ÃÂÃ ÃÂÃ ÃÂÃ ÃÂÃ ÃÂÃ ÃÂÃ ÃÂÃ ÃÂÃ The Birling family are celebrating their daughter Sheila's engagement to a man called Gerald Croft when Inspector Goole calls. A young girl drank a bottle of disinfectant and died. It is thought that at sometime or another each of the family members knew her and contributed to her death. The other characters in the play are Mrs Birling, Eric Birling, their son and Edna, their maid.
The Inspector questions them individually and shows them all a photograph. They all recognise in the photograph for different reasons. After the Inspector has left the family discover that he is not actually a real Inspector.

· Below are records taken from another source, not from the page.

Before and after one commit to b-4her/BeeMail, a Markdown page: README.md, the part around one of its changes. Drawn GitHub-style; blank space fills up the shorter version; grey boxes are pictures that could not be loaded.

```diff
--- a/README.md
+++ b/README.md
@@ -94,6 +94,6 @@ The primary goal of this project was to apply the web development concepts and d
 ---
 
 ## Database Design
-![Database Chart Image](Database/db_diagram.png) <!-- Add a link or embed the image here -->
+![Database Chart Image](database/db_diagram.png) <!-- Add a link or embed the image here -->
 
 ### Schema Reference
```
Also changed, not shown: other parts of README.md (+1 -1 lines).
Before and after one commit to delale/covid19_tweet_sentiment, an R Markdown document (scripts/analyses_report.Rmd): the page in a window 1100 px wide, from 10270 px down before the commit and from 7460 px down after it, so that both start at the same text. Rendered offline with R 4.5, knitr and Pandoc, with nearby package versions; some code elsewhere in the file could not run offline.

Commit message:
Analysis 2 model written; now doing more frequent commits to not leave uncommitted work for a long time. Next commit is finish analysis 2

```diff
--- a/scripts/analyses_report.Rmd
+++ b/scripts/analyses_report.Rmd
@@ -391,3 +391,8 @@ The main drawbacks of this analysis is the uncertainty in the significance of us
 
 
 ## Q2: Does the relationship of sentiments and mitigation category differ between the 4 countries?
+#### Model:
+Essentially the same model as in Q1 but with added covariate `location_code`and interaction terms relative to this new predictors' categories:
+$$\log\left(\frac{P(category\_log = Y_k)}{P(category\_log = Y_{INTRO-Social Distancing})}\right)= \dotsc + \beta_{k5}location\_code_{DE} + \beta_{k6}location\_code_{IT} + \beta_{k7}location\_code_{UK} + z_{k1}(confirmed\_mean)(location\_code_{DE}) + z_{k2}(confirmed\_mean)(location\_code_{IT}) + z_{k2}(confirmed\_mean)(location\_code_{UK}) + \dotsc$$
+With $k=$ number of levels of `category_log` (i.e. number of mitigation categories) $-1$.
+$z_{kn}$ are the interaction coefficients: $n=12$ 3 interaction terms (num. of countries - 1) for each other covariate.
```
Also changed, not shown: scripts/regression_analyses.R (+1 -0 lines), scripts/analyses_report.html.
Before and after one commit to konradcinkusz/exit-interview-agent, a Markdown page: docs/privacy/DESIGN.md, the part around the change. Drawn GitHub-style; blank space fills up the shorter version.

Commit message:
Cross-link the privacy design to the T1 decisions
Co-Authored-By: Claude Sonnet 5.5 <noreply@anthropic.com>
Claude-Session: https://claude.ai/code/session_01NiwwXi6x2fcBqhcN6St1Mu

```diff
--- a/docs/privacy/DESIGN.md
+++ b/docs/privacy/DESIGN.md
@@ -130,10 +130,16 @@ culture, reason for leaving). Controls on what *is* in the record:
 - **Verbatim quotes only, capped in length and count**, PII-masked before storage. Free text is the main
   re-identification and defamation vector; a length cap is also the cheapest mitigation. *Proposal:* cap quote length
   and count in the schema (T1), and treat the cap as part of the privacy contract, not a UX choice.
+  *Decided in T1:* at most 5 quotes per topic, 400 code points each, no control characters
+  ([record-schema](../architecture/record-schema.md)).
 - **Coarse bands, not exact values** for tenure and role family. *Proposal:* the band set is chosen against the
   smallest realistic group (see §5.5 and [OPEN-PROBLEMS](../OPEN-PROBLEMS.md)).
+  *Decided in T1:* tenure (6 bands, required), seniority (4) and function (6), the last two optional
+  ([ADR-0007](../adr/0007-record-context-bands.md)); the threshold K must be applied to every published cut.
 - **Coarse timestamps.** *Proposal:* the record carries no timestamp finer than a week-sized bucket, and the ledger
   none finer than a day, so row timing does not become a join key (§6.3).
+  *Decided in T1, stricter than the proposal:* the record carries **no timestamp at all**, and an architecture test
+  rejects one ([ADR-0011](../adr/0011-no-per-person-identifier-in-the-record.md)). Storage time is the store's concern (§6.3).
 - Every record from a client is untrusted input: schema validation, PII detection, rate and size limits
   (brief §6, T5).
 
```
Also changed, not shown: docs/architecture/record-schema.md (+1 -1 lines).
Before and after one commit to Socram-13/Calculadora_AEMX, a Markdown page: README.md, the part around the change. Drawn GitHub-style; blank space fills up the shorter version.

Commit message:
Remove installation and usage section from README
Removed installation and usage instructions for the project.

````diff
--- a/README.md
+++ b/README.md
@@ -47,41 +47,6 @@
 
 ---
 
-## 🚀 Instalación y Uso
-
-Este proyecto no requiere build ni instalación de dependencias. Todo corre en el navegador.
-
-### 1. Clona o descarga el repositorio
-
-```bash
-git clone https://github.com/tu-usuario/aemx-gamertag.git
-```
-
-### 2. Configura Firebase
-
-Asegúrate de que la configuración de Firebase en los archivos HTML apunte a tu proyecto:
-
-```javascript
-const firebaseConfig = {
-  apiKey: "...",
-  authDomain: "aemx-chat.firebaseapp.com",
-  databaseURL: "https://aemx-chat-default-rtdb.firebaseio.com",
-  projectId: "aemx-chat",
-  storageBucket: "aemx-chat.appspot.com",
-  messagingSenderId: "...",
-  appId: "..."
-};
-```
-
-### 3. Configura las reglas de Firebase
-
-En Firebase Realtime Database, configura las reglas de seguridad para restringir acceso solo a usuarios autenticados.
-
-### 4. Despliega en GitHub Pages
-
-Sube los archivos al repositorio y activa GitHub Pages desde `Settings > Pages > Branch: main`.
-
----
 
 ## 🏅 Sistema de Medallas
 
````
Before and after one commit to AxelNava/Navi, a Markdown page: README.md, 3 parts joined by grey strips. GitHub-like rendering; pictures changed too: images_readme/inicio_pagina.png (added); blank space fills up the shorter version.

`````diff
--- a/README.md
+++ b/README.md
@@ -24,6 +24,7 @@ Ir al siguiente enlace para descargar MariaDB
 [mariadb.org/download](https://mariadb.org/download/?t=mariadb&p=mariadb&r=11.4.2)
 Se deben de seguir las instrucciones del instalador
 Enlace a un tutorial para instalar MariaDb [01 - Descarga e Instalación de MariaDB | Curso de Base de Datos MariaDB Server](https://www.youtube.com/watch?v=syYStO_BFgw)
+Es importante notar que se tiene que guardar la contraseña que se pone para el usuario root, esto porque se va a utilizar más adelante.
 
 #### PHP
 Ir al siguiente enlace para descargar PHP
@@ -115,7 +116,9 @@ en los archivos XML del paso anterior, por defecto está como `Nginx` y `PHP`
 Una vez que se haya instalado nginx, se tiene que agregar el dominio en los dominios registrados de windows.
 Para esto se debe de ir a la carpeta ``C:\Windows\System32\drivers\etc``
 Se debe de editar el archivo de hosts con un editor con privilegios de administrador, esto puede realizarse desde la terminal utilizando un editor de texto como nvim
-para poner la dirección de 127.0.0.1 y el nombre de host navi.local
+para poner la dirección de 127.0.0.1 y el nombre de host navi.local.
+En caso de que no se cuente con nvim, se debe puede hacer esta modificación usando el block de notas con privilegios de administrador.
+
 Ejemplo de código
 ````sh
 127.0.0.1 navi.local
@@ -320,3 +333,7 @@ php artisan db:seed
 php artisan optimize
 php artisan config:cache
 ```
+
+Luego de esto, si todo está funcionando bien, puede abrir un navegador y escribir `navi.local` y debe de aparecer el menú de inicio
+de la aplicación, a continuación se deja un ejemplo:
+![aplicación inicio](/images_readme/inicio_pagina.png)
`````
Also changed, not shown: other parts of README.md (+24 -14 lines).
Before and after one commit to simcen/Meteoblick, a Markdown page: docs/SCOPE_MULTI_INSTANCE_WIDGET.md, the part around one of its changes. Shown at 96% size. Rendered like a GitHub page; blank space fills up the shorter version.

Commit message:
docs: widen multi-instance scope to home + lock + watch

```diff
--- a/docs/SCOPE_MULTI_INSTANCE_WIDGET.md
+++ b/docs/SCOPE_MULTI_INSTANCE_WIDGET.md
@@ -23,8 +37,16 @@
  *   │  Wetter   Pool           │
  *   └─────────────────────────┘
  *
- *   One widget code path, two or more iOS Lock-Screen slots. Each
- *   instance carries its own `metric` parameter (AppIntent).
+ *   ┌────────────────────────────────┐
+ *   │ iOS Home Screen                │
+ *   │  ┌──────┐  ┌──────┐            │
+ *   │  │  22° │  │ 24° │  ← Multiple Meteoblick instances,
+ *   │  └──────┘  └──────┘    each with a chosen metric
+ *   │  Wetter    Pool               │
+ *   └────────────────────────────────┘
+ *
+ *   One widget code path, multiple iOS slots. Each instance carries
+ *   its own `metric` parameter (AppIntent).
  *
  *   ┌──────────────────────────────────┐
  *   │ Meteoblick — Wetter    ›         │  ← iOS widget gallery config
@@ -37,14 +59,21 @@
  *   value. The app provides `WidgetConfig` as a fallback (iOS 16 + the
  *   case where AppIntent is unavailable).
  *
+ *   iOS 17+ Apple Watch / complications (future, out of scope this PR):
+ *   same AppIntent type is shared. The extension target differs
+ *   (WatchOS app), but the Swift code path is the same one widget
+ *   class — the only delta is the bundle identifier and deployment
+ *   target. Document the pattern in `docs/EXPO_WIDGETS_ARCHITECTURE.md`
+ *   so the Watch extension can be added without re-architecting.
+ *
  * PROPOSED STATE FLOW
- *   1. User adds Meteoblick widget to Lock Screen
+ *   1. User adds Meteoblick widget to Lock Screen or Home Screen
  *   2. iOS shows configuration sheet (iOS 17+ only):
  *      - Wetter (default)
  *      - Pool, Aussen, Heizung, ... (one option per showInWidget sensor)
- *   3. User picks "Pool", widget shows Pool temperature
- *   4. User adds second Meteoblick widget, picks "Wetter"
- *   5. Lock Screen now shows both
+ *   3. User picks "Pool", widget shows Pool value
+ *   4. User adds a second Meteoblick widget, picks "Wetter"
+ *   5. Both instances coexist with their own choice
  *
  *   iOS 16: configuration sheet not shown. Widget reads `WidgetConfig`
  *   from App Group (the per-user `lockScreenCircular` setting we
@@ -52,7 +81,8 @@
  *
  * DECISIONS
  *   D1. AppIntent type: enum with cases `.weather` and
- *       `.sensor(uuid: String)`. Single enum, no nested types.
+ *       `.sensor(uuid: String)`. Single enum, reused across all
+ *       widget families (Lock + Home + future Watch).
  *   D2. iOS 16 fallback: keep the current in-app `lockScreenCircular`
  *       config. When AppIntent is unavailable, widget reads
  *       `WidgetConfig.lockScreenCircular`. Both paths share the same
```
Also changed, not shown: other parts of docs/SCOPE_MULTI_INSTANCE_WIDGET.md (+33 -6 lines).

ÃÂÃ ÃÂÃ ÃÂÃ ÃÂÃ ÃÂÃ ÃÂÃ ÃÂÃ ÃÂÃ Sheila Birling is in her early twenties and thinks that life is perfect. She is rather obnoxious and stuck-up at the beginning of the play. A good example of this is her reaction to the Inspector's accusation 'what do you mean by saying that? You talk as if we were responsible' (page 18). Sheila is certain that they have nothing to do with the death of the young girl, Eva Smith. She is quite a spoilt child as we are shown when her involvement in the suicide is revealed. Eva Smith was sacked from her job at a Department Store due to Sheila's jealousy of her good looks.